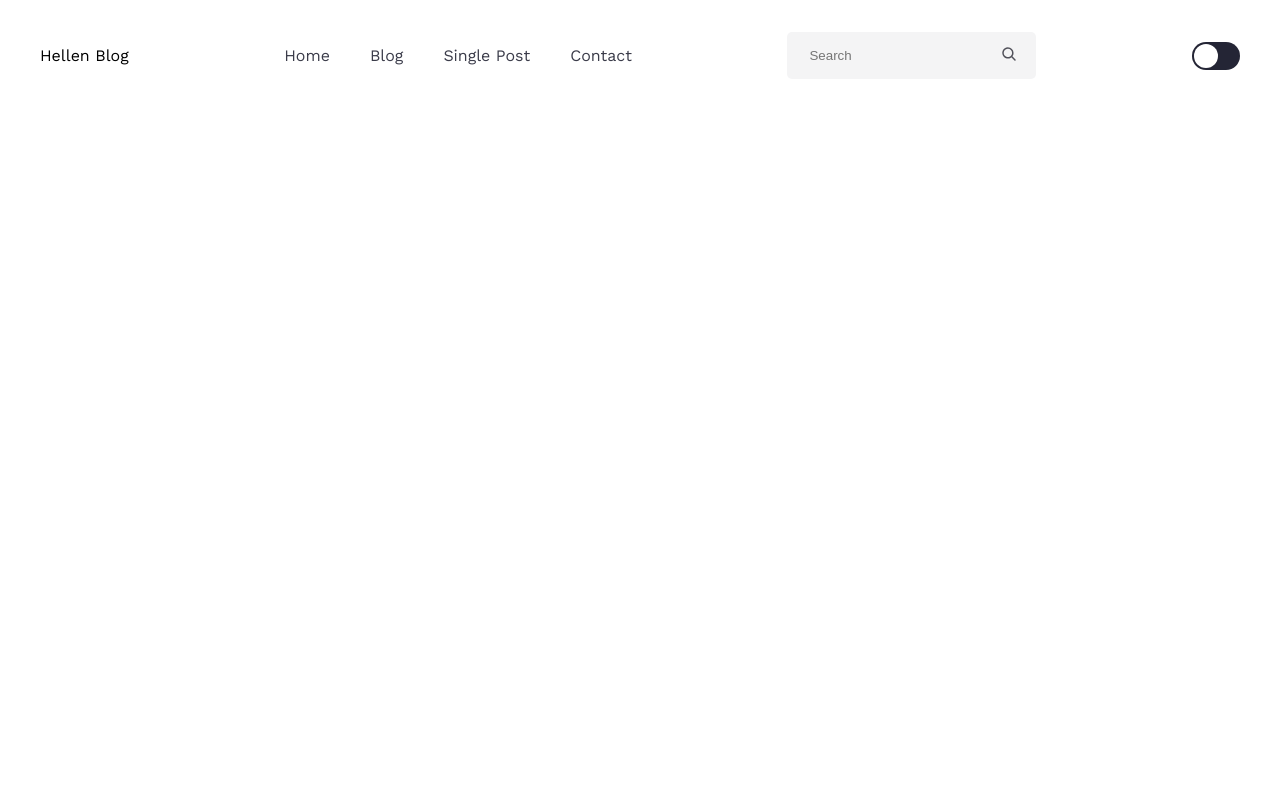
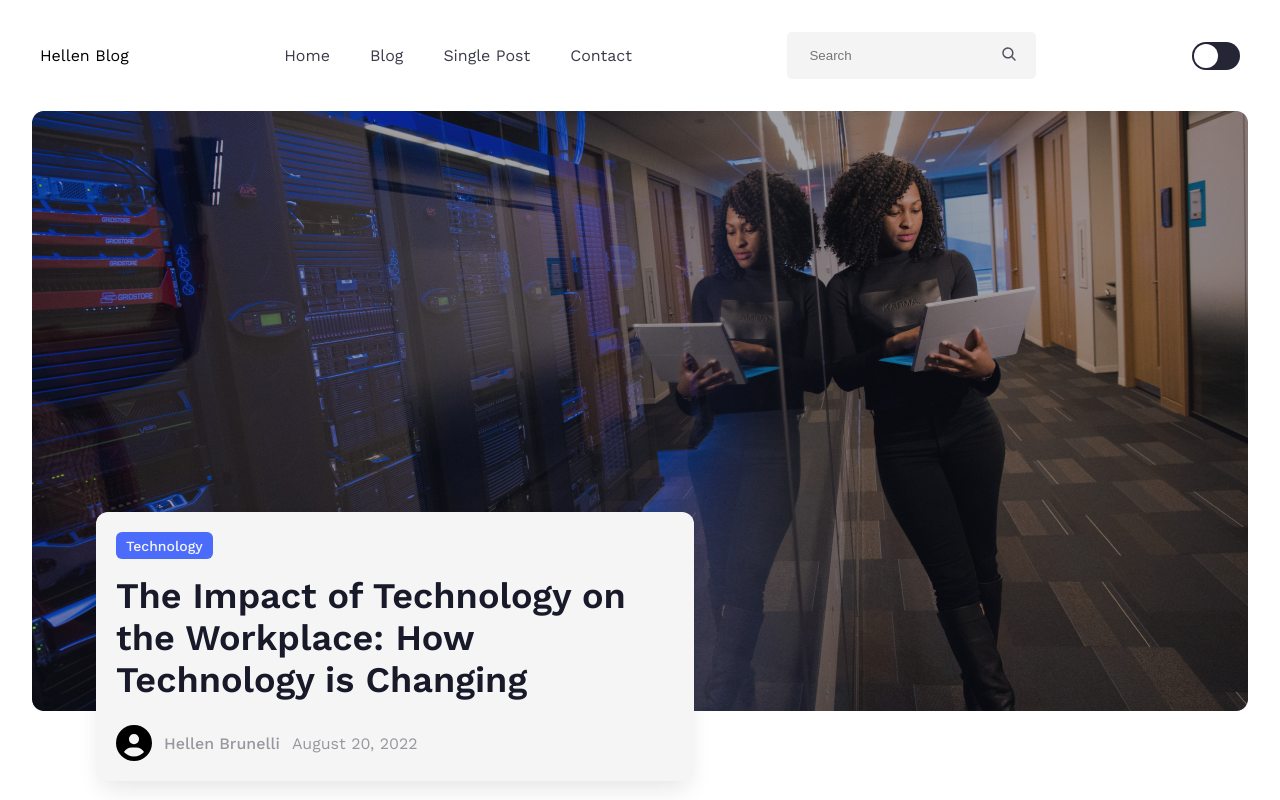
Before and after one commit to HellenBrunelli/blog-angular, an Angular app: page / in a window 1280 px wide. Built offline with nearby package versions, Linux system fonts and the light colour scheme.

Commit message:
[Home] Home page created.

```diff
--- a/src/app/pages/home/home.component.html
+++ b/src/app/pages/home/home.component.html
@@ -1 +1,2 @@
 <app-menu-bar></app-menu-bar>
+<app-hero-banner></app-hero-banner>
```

> Brief
Please state how many lines of the listing above hold "html", giving the number and nothing else.

> Solution to this exercise
2